■ Task to complete ■
Throughout the listing below, show every line in which "function" occurs.

■ Records for processing ■
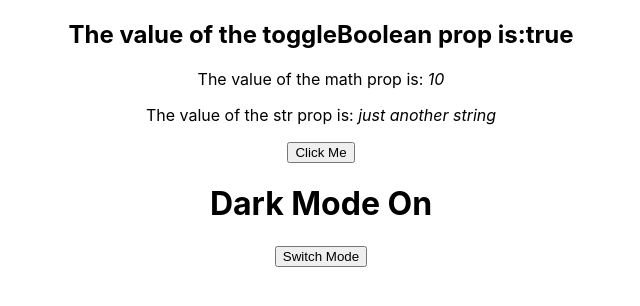
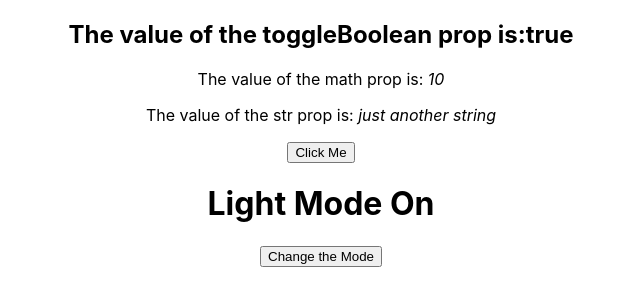
Before and after one commit to AnhDungPham2901/react-meta-course, a React (Create React App) app: page / in a window 1280 px wide. Shown: the top 306 px of the page, without its empty margins (319-959 px from the left). Built offline with nearby package versions, Linux system fonts and the light colour scheme.

Commit message:
using hooks to manage state in React

```diff
--- a/src/App.js
+++ b/src/App.js
@@ -2,6 +2,7 @@ import logo from './logo.svg';
 import './App.css';
 import Btn from './components/Btn';
 import ModeToggler from './components/ModeToggler';
+import { useState } from 'react';
 
 function Header() {
   return (
@@ -26,6 +27,14 @@ function Example(props) {
 
 
 function App() {
+    const [darkModeOn, setDarkModeOn] = useState(false);
+    const darkModeOnText = "Dark Mode On";
+    const lightModeText = "Light Mode On";
+
+    const toggleDarkMode = () => {
+        // Logic to toggle dark mode
+        setDarkModeOn(!darkModeOn);
+    };
     return (
         <div className="App">
             <Example
@@ -34,7 +43,8 @@ function App() {
                 str={str1 + ' another ' + 'string'}
             />
             <Btn />
-            <ModeToggler />
+            <ModeToggler darkModeOn={darkModeOn} darkModeOnText={darkModeOnText} lightModeText={lightModeText} />
+            <button onClick={toggleDarkMode}> Change the Mode</button>
         </div>
     );
 }
--- a/src/components/ModeToggler.js
+++ b/src/components/ModeToggler.js
@@ -1,17 +1,7 @@
-function ModeToggler() {
-    const darkModeOn = true
-    const darkModeOnText = "Dark Mode On"
-    const lightModeText = "Light Mode On"
-
-    const toggleDarkMode = () => {
-        // Logic to toggle dark mode
-        console.log("Toggling dark mode");
-    }
-
+function ModeToggler(props) {
     return (
         <div>
-            <h1>{darkModeOn ? darkModeOnText : lightModeText}</h1>
-            <button onClick={toggleDarkMode}>Switch Mode</button>
+            <h1>{props.darkModeOn ? props.darkModeOnText : props.lightModeText}</h1>
         </div>
     )
 }
```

■ Reply to the exercise ■
 function Header() {
@@ -26,6 +27,14 @@ function Example(props) {
 function App() {
@@ -34,7 +43,8 @@ function App() {
-function ModeToggler() {
+function ModeToggler(props) {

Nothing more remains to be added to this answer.